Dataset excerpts
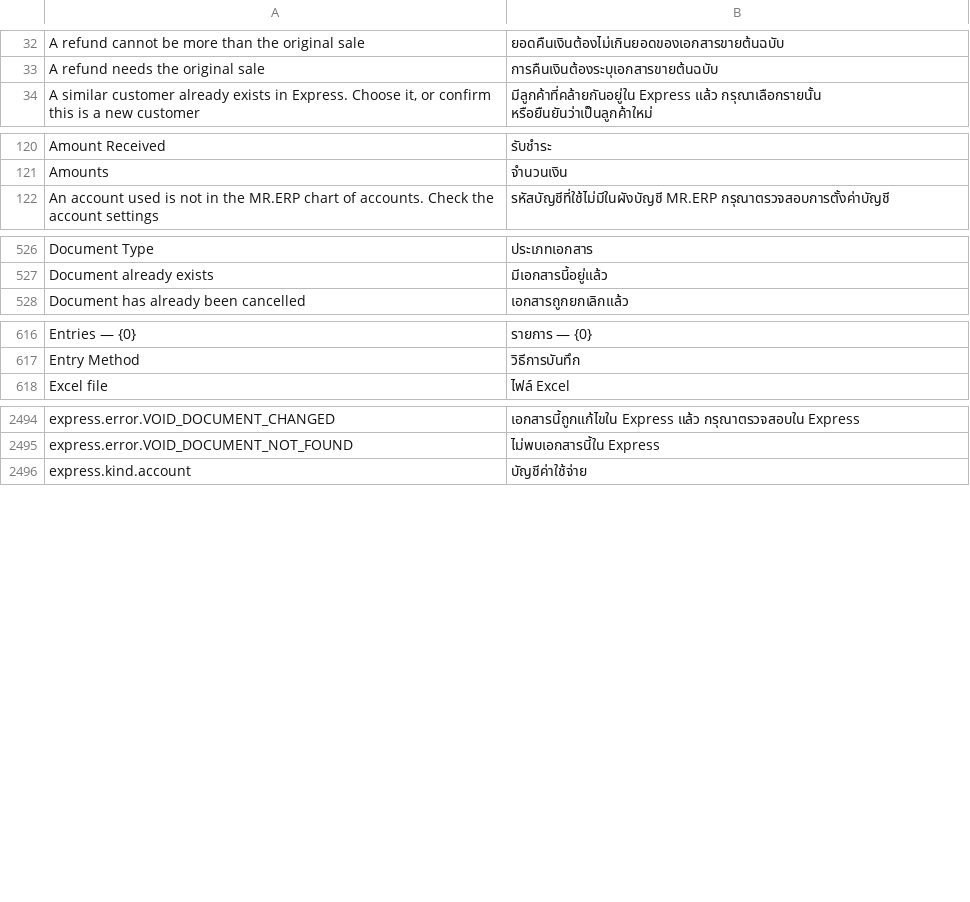
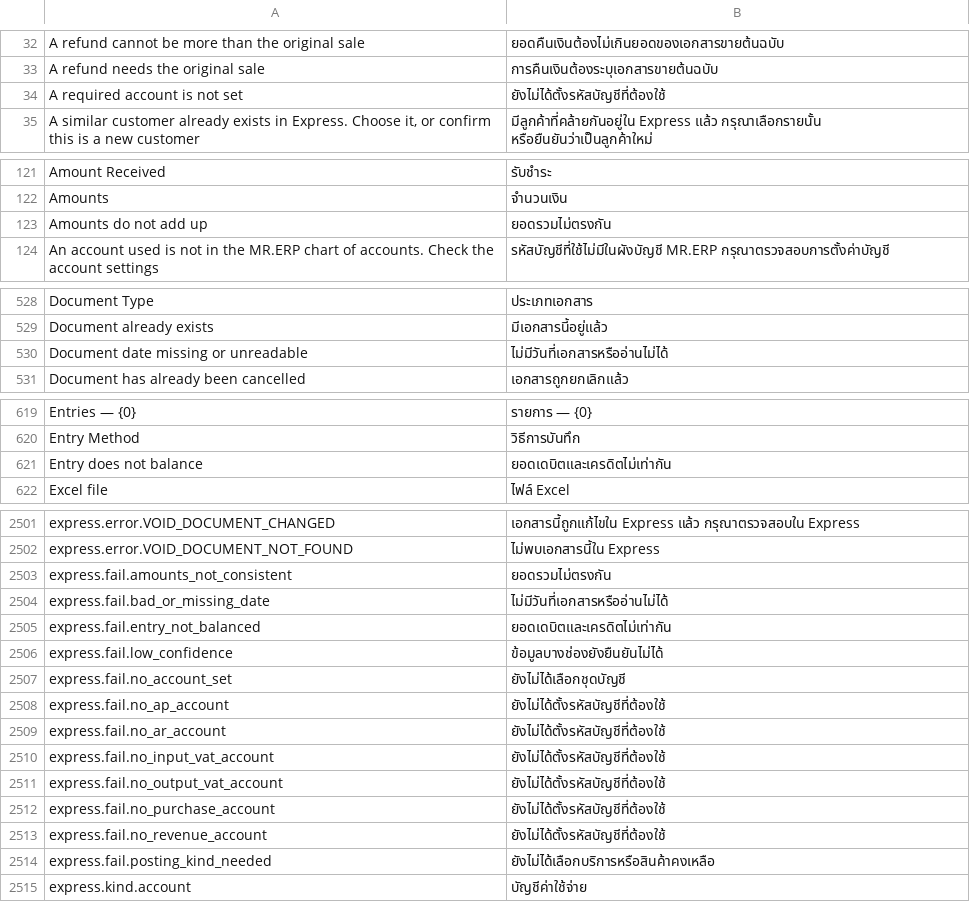
Before and after one commit to skin306152-star/pearnly, a CSV file: apps/pearnly_erp_portal/pearnly_erp_portal/translations/th.csv, drawn as a sheet; only a part is shown, gaps mark what is left out; the diff covers the shown part only.

Commit message:
chore: regenerate the ERP translation packs for the express.fail.<code> terms

```diff
--- a/apps/pearnly_erp_portal/pearnly_erp_portal/translations/th.csv
+++ b/apps/pearnly_erp_portal/pearnly_erp_portal/translations/th.csv
@@ -33,2 +33,3 @@ A refund cannot be more than the original sale,ยอดคืนเงินต
 A refund needs the original sale,การคืนเงินต้องระบุเอกสารขายต้นฉบับ
+A required account is not set,ยังไม่ได้ตั้งรหัสบัญชีที่ต้องใช้
 "A similar customer already exists in Express. Choose it, or confirm this is a new customer",มีลูกค้าที่คล้ายกันอยู่ใน Express แล้ว กรุณาเลือกรายนั้น หรือยืนยันว่าเป็นลูกค้าใหม่
@@ -121,2 +122,3 @@ Amount Received,รับชำระ
 Amounts,จำนวนเงิน
+Amounts do not add up,ยอดรวมไม่ตรงกัน
 An account used is not in the MR.ERP chart of accounts. Check the account settings,รหัสบัญชีที่ใช้ไม่มีในผังบัญชี MR.ERP กรุณาตรวจสอบการตั้งค่าบัญชี
@@ -527,2 +529,3 @@ Document Type,ประเภทเอกสาร
 Document already exists,มีเอกสารนี้อยู่แล้ว
+Document date missing or unreadable,ไม่มีวันที่เอกสารหรืออ่านไม่ได้
 Document has already been cancelled,เอกสารถูกยกเลิกแล้ว
@@ -617,2 +620,3 @@ Entries — {0},รายการ — {0}
 Entry Method,วิธีการบันทึก
+Entry does not balance,ยอดเดบิตและเครดิตไม่เท่ากัน
 Excel file,ไฟล์ Excel
@@ -2495,2 +2502,14 @@ express.error.VOID_DOCUMENT_CHANGED,เอกสารนี้ถูกแก
 express.error.VOID_DOCUMENT_NOT_FOUND,ไม่พบเอกสารนี้ใน Express
+express.fail.amounts_not_consistent,ยอดรวมไม่ตรงกัน
+express.fail.bad_or_missing_date,ไม่มีวันที่เอกสารหรืออ่านไม่ได้
+express.fail.entry_not_balanced,ยอดเดบิตและเครดิตไม่เท่ากัน
+express.fail.low_confidence,ข้อมูลบางช่องยังยืนยันไม่ได้
+express.fail.no_account_set,ยังไม่ได้เลือกชุดบัญชี
+express.fail.no_ap_account,ยังไม่ได้ตั้งรหัสบัญชีที่ต้องใช้
+express.fail.no_ar_account,ยังไม่ได้ตั้งรหัสบัญชีที่ต้องใช้
+express.fail.no_input_vat_account,ยังไม่ได้ตั้งรหัสบัญชีที่ต้องใช้
+express.fail.no_output_vat_account,ยังไม่ได้ตั้งรหัสบัญชีที่ต้องใช้
+express.fail.no_purchase_account,ยังไม่ได้ตั้งรหัสบัญชีที่ต้องใช้
+express.fail.no_revenue_account,ยังไม่ได้ตั้งรหัสบัญชีที่ต้องใช้
+express.fail.posting_kind_needed,ยังไม่ได้เลือกบริการหรือสินค้าคงเหลือ
 express.kind.account,บัญชีค่าใช้จ่าย
```
Also changed, not shown: 3 added rows elsewhere in this file, apps/pearnly_erp_portal/pearnly_erp_portal/translations/en.csv, apps/pearnly_erp_portal/pearnly_erp_portal/translations/ja.csv, 1 other file.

• _TASK INSTRUCTIONS_
Retype every entry exactly as written. Leave the pictures out.

• _SOLUTION FOR THIS EXERCISE_
Before and after one commit to skin306152-star/pearnly, a CSV file: apps/pearnly_erp_portal/pearnly_erp_portal/translations/th.csv, drawn as a sheet; only a part is shown, gaps mark what is left out; the diff covers the shown part only.

Commit message:
chore: regenerate the ERP translation packs for the express.fail.<code> terms

```diff
--- a/apps/pearnly_erp_portal/pearnly_erp_portal/translations/th.csv
+++ b/apps/pearnly_erp_portal/pearnly_erp_portal/translations/th.csv
@@ -33,2 +33,3 @@ A refund cannot be more than the original sale,ยอดคืนเงินต
 A refund needs the original sale,การคืนเงินต้องระบุเอกสารขายต้นฉบับ
+A required account is not set,ยังไม่ได้ตั้งรหัสบัญชีที่ต้องใช้
 "A similar customer already exists in Express. Choose it, or confirm this is a new customer",มีลูกค้าที่คล้ายกันอยู่ใน Express แล้ว กรุณาเลือกรายนั้น หรือยืนยันว่าเป็นลูกค้าใหม่
@@ -121,2 +122,3 @@ Amount Received,รับชำระ
 Amounts,จำนวนเงิน
+Amounts do not add up,ยอดรวมไม่ตรงกัน
 An account used is not in the MR.ERP chart of accounts. Check the account settings,รหัสบัญชีที่ใช้ไม่มีในผังบัญชี MR.ERP กรุณาตรวจสอบการตั้งค่าบัญชี
@@ -527,2 +529,3 @@ Document Type,ประเภทเอกสาร
 Document already exists,มีเอกสารนี้อยู่แล้ว
+Document date missing or unreadable,ไม่มีวันที่เอกสารหรืออ่านไม่ได้
 Document has already been cancelled,เอกสารถูกยกเลิกแล้ว
@@ -617,2 +620,3 @@ Entries — {0},รายการ — {0}
 Entry Method,วิธีการบันทึก
+Entry does not balance,ยอดเดบิตและเครดิตไม่เท่ากัน
 Excel file,ไฟล์ Excel
@@ -2495,2 +2502,14 @@ express.error.VOID_DOCUMENT_CHANGED,เอกสารนี้ถูกแก
 express.error.VOID_DOCUMENT_NOT_FOUND,ไม่พบเอกสารนี้ใน Express
+express.fail.amounts_not_consistent,ยอดรวมไม่ตรงกัน
+express.fail.bad_or_missing_date,ไม่มีวันที่เอกสารหรืออ่านไม่ได้
+express.fail.entry_not_balanced,ยอดเดบิตและเครดิตไม่เท่ากัน
+express.fail.low_confidence,ข้อมูลบางช่องยังยืนยันไม่ได้
+express.fail.no_account_set,ยังไม่ได้เลือกชุดบัญชี
+express.fail.no_ap_account,ยังไม่ได้ตั้งรหัสบัญชีที่ต้องใช้
+express.fail.no_ar_account,ยังไม่ได้ตั้งรหัสบัญชีที่ต้องใช้
+express.fail.no_input_vat_account,ยังไม่ได้ตั้งรหัสบัญชีที่ต้องใช้
+express.fail.no_output_vat_account,ยังไม่ได้ตั้งรหัสบัญชีที่ต้องใช้
+express.fail.no_purchase_account,ยังไม่ได้ตั้งรหัสบัญชีที่ต้องใช้
+express.fail.no_revenue_account,ยังไม่ได้ตั้งรหัสบัญชีที่ต้องใช้
+express.fail.posting_kind_needed,ยังไม่ได้เลือกบริการหรือสินค้าคงเหลือ
 express.kind.account,บัญชีค่าใช้จ่าย
```
Also changed, not shown: 3 added rows elsewhere in this file, apps/pearnly_erp_portal/pearnly_erp_portal/translations/en.csv, apps/pearnly_erp_portal/pearnly_erp_portal/translations/ja.csv, 1 other file.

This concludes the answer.